## What you will do
Below are entries. Pull out all lines containing "size".

(Front-end code change data)
··········

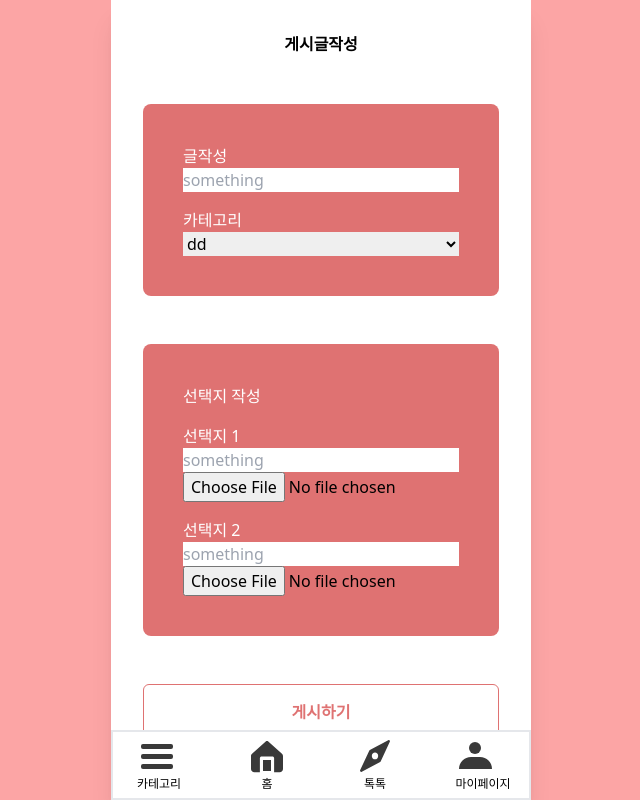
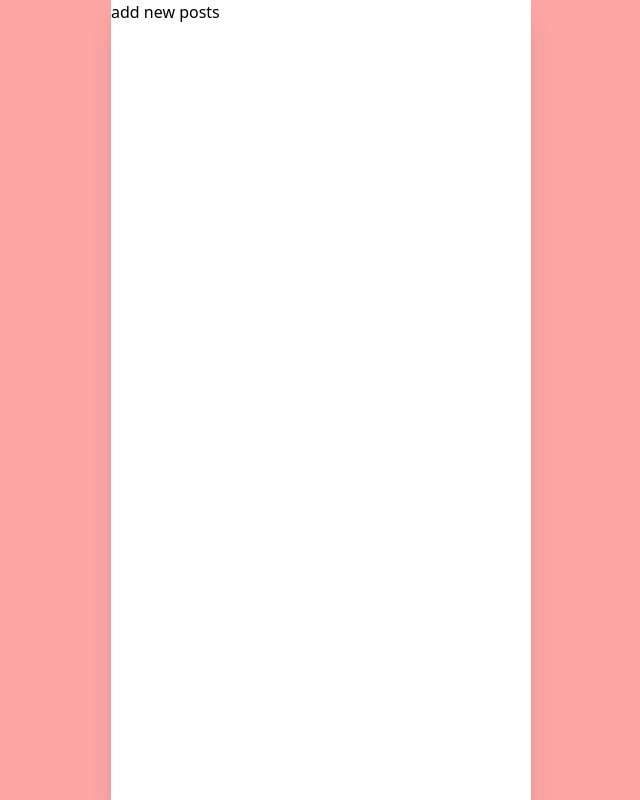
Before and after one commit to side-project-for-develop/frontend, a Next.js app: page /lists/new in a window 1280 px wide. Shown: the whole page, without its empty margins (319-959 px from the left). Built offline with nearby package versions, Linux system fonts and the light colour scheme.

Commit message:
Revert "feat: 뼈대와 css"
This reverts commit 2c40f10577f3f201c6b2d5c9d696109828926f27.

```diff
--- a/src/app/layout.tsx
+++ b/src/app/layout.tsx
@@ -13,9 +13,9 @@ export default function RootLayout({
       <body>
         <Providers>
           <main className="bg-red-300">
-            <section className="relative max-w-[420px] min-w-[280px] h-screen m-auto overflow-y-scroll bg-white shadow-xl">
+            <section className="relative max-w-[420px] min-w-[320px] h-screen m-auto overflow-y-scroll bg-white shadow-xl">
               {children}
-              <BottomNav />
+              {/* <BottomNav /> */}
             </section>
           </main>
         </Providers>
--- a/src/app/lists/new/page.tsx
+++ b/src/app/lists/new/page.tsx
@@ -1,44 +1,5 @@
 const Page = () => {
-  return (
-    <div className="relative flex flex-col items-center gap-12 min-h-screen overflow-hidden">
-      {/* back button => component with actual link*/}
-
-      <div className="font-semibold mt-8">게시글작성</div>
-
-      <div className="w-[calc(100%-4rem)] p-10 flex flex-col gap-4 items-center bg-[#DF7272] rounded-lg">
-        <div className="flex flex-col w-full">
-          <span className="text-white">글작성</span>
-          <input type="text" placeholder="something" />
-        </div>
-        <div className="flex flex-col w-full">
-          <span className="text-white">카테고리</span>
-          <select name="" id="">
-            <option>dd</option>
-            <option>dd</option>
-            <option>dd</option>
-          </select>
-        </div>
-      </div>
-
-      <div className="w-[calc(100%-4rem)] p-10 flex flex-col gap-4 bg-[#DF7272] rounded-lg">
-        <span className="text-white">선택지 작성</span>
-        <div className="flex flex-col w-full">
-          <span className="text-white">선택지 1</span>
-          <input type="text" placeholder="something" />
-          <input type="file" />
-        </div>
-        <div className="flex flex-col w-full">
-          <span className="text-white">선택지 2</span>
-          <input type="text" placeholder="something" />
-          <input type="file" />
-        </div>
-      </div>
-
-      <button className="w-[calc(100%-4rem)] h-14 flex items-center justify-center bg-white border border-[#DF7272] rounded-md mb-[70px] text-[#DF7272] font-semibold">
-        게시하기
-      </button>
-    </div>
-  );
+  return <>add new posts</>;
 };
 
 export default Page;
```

··········

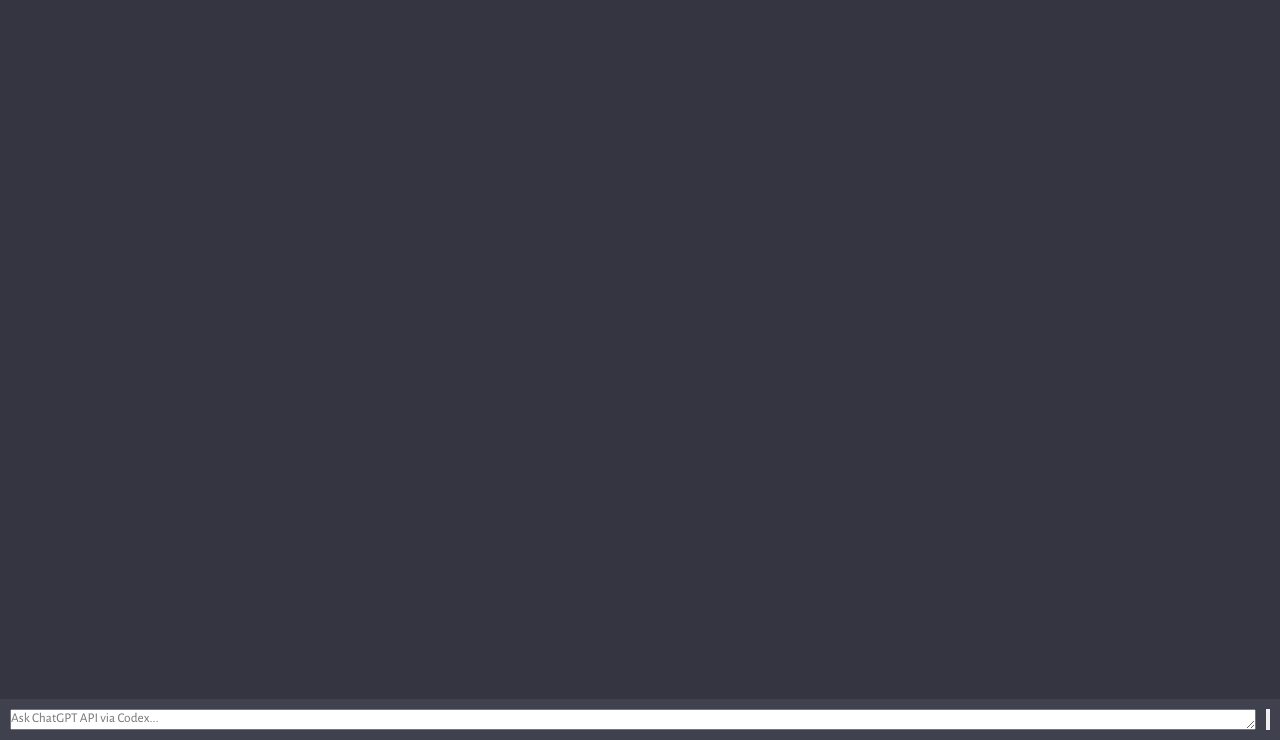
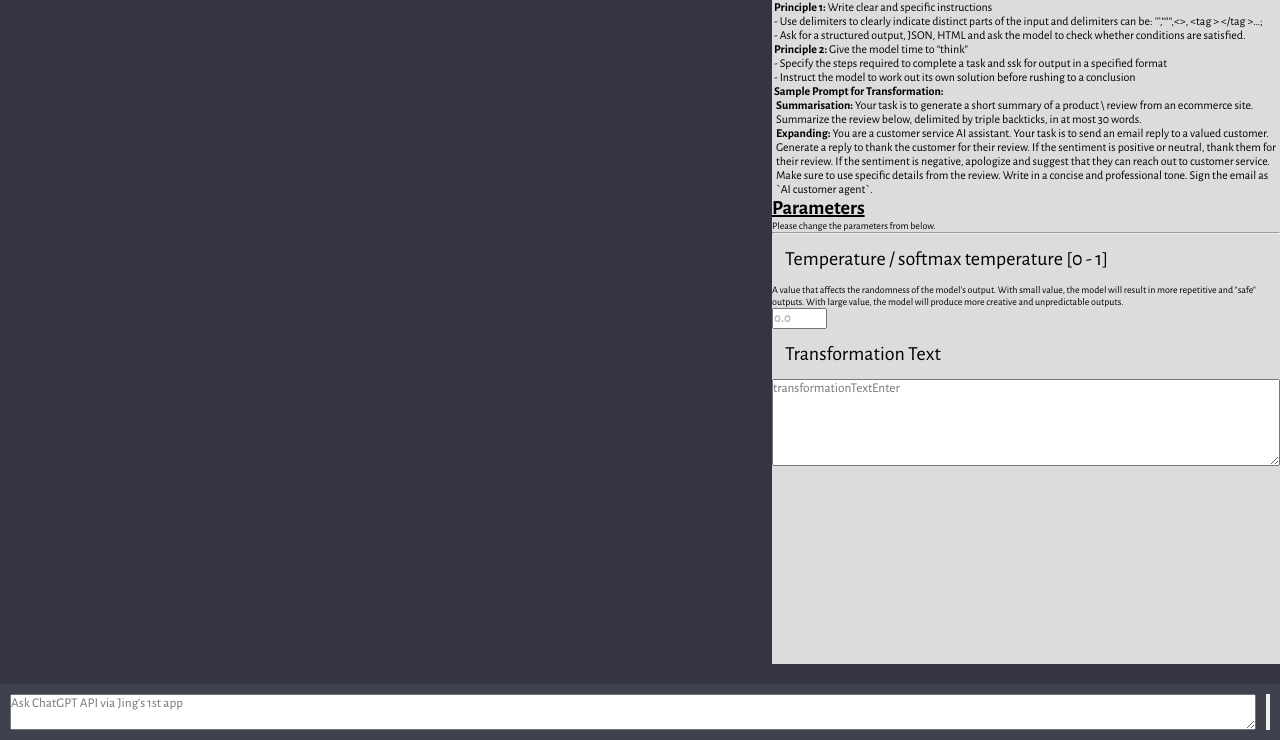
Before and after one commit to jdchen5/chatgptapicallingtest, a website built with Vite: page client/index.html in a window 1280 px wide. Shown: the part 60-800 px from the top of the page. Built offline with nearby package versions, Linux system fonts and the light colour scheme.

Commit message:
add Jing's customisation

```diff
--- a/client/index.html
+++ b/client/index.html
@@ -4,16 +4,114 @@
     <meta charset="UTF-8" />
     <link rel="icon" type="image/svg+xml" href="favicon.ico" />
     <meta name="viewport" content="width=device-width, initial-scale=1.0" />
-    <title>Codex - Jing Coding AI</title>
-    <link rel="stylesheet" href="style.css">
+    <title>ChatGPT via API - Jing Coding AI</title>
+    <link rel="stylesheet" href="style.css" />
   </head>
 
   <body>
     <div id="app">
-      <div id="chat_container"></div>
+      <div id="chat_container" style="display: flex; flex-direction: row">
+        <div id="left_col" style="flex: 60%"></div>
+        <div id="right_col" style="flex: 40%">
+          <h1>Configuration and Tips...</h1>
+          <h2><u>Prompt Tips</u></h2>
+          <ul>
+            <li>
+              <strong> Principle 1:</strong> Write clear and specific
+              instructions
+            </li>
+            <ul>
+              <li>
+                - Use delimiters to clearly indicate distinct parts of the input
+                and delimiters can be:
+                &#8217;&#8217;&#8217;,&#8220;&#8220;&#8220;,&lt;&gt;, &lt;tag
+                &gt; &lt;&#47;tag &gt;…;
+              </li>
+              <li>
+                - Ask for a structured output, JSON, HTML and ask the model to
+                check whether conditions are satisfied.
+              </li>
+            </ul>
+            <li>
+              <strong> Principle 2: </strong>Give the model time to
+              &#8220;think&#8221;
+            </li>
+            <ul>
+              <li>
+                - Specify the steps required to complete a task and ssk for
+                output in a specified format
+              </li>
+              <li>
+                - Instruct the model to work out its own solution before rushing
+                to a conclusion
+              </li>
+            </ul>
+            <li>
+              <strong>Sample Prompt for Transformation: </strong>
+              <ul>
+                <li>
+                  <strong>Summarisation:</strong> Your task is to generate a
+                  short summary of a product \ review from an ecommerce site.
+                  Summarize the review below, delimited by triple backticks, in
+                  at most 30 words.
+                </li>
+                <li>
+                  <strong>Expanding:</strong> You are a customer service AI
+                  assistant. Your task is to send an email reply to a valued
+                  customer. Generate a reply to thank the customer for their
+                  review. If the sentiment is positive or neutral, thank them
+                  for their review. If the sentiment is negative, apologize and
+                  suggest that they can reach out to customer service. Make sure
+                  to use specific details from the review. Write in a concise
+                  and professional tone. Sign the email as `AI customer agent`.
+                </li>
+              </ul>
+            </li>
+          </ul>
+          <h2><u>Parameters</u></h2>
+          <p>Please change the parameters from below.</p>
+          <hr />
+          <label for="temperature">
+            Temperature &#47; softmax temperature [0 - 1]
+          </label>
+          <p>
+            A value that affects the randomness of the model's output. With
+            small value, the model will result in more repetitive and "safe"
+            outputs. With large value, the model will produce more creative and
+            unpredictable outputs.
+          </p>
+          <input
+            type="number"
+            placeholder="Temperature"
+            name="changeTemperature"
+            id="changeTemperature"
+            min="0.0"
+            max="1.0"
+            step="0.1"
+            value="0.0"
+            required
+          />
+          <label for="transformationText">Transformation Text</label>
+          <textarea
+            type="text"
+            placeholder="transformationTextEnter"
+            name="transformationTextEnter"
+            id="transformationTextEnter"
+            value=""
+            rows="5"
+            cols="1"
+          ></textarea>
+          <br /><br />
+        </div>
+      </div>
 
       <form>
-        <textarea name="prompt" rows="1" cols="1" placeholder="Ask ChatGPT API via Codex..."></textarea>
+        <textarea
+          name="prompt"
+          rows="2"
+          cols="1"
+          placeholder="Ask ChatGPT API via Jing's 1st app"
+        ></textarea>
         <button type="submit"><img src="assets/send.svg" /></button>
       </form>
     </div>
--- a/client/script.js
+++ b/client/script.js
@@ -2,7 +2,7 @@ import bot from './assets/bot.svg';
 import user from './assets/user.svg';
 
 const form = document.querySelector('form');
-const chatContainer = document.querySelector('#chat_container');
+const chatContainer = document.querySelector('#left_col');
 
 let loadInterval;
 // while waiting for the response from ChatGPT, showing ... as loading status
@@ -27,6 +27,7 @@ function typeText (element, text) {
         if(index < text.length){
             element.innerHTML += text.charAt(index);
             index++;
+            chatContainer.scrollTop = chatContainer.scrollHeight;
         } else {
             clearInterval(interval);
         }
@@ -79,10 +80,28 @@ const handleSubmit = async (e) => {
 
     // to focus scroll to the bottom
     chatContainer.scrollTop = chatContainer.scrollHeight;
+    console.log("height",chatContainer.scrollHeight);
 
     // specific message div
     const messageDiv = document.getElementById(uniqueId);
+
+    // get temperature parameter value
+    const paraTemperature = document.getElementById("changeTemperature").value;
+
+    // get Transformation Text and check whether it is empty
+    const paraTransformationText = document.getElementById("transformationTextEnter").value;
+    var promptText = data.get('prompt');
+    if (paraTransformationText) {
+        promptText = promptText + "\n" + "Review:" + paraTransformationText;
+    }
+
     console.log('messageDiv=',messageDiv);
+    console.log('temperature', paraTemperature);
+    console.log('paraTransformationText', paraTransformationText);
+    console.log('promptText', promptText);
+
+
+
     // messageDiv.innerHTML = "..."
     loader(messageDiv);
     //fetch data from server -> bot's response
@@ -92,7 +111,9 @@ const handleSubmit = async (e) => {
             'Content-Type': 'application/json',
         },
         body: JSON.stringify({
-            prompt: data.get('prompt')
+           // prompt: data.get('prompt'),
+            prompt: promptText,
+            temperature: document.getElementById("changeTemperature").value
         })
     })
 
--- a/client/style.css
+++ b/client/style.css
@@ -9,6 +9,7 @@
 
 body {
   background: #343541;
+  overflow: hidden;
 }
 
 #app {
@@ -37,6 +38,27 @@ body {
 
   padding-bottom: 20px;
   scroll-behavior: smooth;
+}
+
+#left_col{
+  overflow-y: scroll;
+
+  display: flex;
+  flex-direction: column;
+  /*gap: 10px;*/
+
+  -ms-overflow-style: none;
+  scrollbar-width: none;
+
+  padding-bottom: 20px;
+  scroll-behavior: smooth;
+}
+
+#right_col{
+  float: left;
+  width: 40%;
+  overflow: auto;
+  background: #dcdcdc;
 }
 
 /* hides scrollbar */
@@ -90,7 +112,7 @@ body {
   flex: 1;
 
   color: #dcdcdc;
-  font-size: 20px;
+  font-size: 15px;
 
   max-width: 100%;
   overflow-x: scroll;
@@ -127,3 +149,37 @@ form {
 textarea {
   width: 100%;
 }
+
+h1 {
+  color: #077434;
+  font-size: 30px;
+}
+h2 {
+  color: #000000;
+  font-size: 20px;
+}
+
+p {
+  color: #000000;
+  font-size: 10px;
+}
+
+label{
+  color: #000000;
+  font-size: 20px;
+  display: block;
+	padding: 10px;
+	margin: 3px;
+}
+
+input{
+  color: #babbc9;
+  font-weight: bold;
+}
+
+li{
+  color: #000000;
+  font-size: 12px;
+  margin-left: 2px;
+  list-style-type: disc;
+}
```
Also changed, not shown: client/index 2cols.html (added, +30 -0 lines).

··········

## Answer box
-  font-size: 20px;
+  font-size: 15px;
+  font-size: 30px;
+  font-size: 20px;
+  font-size: 10px;
+  font-size: 20px;
+  font-size: 12px;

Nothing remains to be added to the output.